Am Surg. 2010 Apr;76(4):406-10.


Emergency room thoracotomy (ERT) has remained a last resort tool of resuscitation in the management of patients with major trauma. The medical records of all patients undergoing ERT for penetrating chest trauma from January 1, 2000 through April 30, 2008 were retrospectively reviewed. The data from this study were added to data collected in two previous studies conducted at our institution for meta-analysis. A total of 102 ERTs were performed. There were 28 Class I patients (27.4%), 58 Class II (56.8%), six Class III (5.8%), and 11 Class IV (10.7%). The number of ERTs performed on Class I patients has decreased from 58.3 per cent in the 1995 group to 35.4 per cent in the 1999 group. There was an overall survival of 7.8 per cent in the current period of review. Overall survival in the 1995 group was 2.5 per cent, 1999 was 2.7 per cent, and 2008 was 7.8 per cent. The majority of the survival benefit occurs in patients who have electrical activity and a blood pressure when examined in the emergency department (Class III and IV). We intend to do future prospective research to further clarify the Class II patients when evaluating the type of rhythm shown on electrocardiogram tracing to move away from the generic pulseless electrical activity category.

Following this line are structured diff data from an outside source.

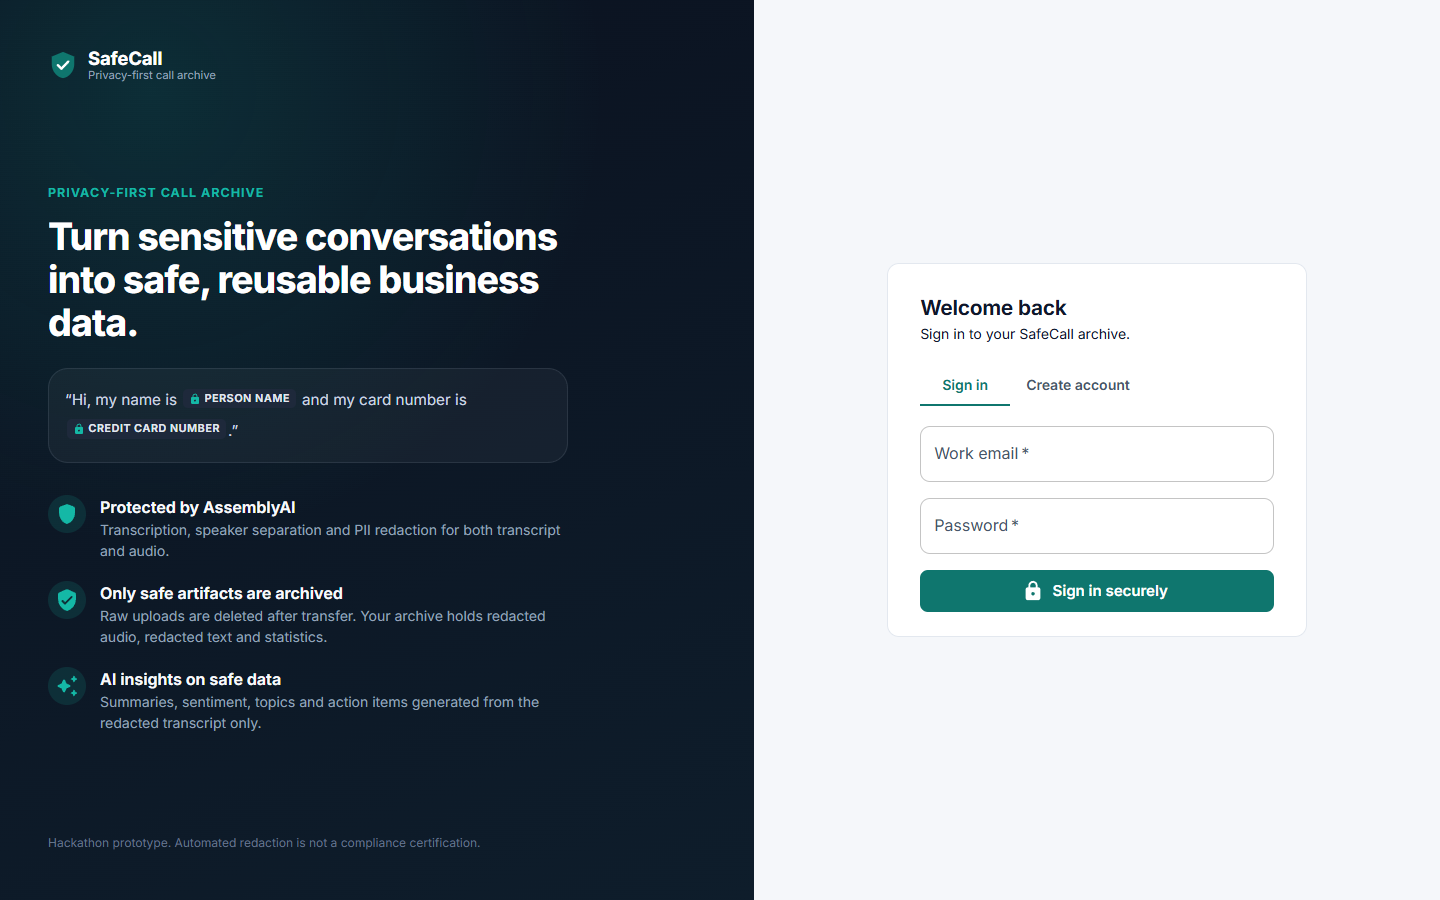
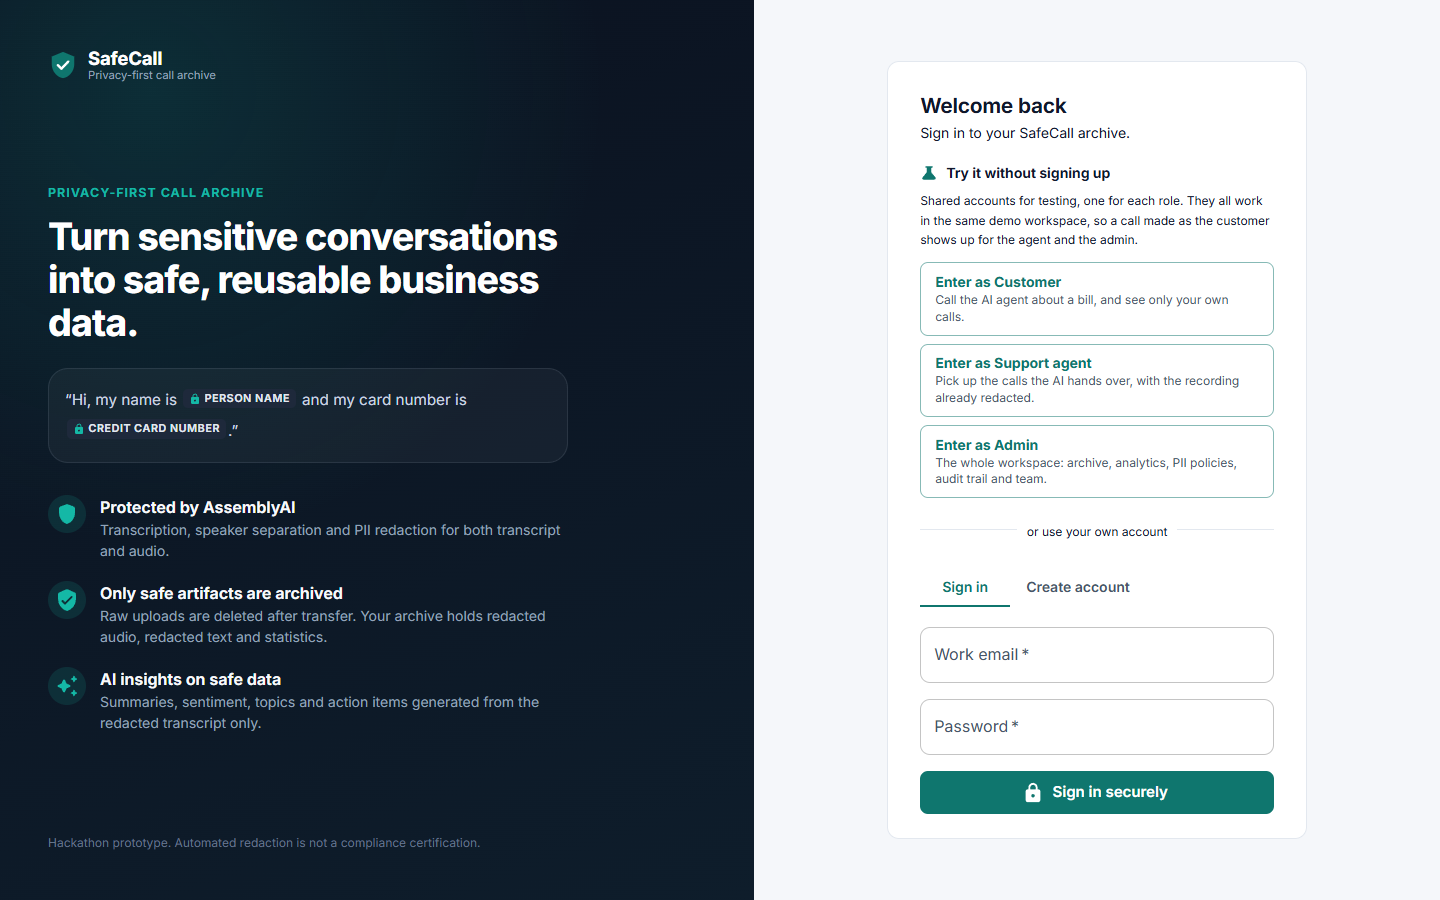
Retake the screenshots, one per role
The old set showed a console that no longer exists, from before the
customer view, escalations and the team page. The script wanted an email
and a password; it now signs in through the demo logins instead, so
anyone with the repo and a running instance can regenerate the set with
no credentials, and it walks all three roles rather than only the admin.

Two things the new shots exposed, both fixed here rather than cropped
out. A support agent's sidebar said "Dashboard" while showing the
escalation queue, because the queue was rendered at "/" — it now
redirects, so the nav highlights where they actually are, and the
dashboard link is hidden from roles that have no dashboard. The same
page offered a "Live agent" button that would have returned 403.

The Team page prints a working invite code, valid for a week, so the
script masks it before capturing.

diff --git a/frontend/src/pages/FollowUpsPage.tsx b/frontend/src/pages/FollowUpsPage.tsx
@@ -77,6 +77,7 @@ function FollowUpRow({ item, onResolved }: { item: FollowUp; onResolved: (id: st
 }
 
 export function FollowUpsPage() {
+  const canCall = useCan('agent:call');
   const queue = useApiQuery(() => api.followUps(), [], { poll: 20_000 });
   const items = queue.data?.items ?? [];
 
@@ -88,9 +89,11 @@ export function FollowUpsPage() {
         title="Escalations"
         subtitle="Calls the AI agent handed to a person. Only the reason travels with the call — the transcript here is already redacted."
         actions={
-          <Button component={RouterLink} to="/agent" variant="outlined" startIcon={<HeadsetMicRounded />}>
-            Live agent
-          </Button>
+          canCall ? (
+            <Button component={RouterLink} to="/agent" variant="outlined" startIcon={<HeadsetMicRounded />}>
+              Live agent
+            </Button>
+          ) : undefined
         }
       />
       {queue.error && (

diff --git a/frontend/src/layouts/AppLayout.tsx b/frontend/src/layouts/AppLayout.tsx
@@ -37,7 +37,7 @@ import { brand } from '../theme';
 const DRAWER_WIDTH = 252;
 
 const NAV: Array<{ to: string; label: string; icon: ReactNode; end?: boolean; permission?: Permission }> = [
-  { to: '/', label: 'Dashboard', icon: <SpaceDashboardRounded />, end: true },
+  { to: '/', label: 'Dashboard', icon: <SpaceDashboardRounded />, end: true, permission: 'calls:browse' },
   { to: '/agent', label: 'Live agent', icon: <HeadsetMicRounded />, permission: 'agent:call' },
   { to: '/escalations', label: 'Escalations', icon: <SupportAgentRounded />, permission: 'followups:read' },
   { to: '/upload', label: 'Upload call', icon: <CloudUploadRounded />, permission: 'calls:upload' },

diff --git a/frontend/src/App.tsx b/frontend/src/App.tsx
@@ -65,7 +65,10 @@ function Home() {
   const me = useMe();
   if (!me) return <FullPageSpinner />;
   if (me.user.role === 'customer') return <CustomerHomePage />;
-  if (!me.user.permissions.includes('analytics:read') && me.user.permissions.includes('followups:read')) return <FollowUpsPage />;
+  // Redirect rather than render, so the sidebar highlights where they actually are.
+  if (!me.user.permissions.includes('analytics:read') && me.user.permissions.includes('followups:read')) {
+    return <Navigate to="/escalations" replace />;
+  }
   return <DashboardPage />;
 }
 

diff --git a/README.md b/README.md
@@ -8,7 +8,7 @@ Built for the **AssemblyAI Voice Agent Hackathon (lablab.ai, September 2026)**.
 
 > **Disclaimer.** SafeCall is a hackathon prototype demonstrating privacy-oriented call-data processing. Automated PII detection/redaction should not be represented as a universal legal-compliance certification or a substitute for an organization's legal, security, privacy, and governance controls.
 
-![Call detail](docs/screenshots/05-call-detail.png)
+![Call detail](docs/screenshots/07-call-detail.png)
 
 ---
 
@@ -341,15 +341,23 @@ All sample data is synthetic: 555-01xx phone numbers, `example.com` emails, and 
 
 ## Screenshots
 
+**The three ways in**
+
 | | |
 | --- | --- |
-| ![Login](docs/screenshots/01-login.png) Login | ![Dashboard](docs/screenshots/02-dashboard.png) Dashboard |
-| ![Upload](docs/screenshots/03-upload.png) Upload | ![Processing](docs/screenshots/04-processing.png) Processing |
-| ![Call detail](docs/screenshots/05-call-detail.png) Safe archive | ![Search](docs/screenshots/06-search.png) Search |
-| ![Analytics](docs/screenshots/07-analytics.png) Analytics | ![Policies](docs/screenshots/08-policies.png) Policies |
-| ![Audit](docs/screenshots/09-audit.png) Audit trail | |
+| ![Login](docs/screenshots/01-login.png) Sign in, or enter as one of the three roles | ![Customer](docs/screenshots/02-customer.png) The customer: a phone line and their own calls |
+| ![Escalations](docs/screenshots/03-escalations.png) The support agent: calls the AI handed over | ![Dashboard](docs/screenshots/04-dashboard.png) The admin console |
 
-These are the staff console. To regenerate them against a running instance: `cd frontend; $env:SAFECALL_EMAIL="…"; $env:SAFECALL_PASSWORD="…"; node scripts/screenshots.mjs` (uses the installed Microsoft Edge).
+**The console**
+
+| | |
+| --- | --- |
+| ![Live agent](docs/screenshots/05-live-agent.png) Live agent | ![Upload](docs/screenshots/06-upload.png) Upload |
+| ![Call detail](docs/screenshots/07-call-detail.png) Safe archive | ![Search](docs/screenshots/08-search.png) Search |
+| ![Analytics](docs/screenshots/09-analytics.png) Analytics | ![Policies](docs/screenshots/10-policies.png) PII policies |
+| ![Audit](docs/screenshots/11-audit.png) Audit trail | ![Team](docs/screenshots/12-team.png) Team |
+
+To regenerate them against a running instance: `cd frontend; node scripts/screenshots.mjs` (uses the installed Microsoft Edge). It signs in through the demo logins, so no credentials are needed, and it masks the workspace's invite code before capturing the Team page.
 
 ## API endpoints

MeSH terms

  • Adolescent
  • Adult
  • Aged
  • Chi-Square Distribution
  • Female
  • Humans
  • Male
  • Middle Aged
  • Patient Selection*
  • Retrospective Studies
  • Survival Rate
  • Thoracic Injuries / mortality
  • Thoracic Injuries / surgery*
  • Thoracotomy*
  • Trauma Centers*
  • Treatment Outcome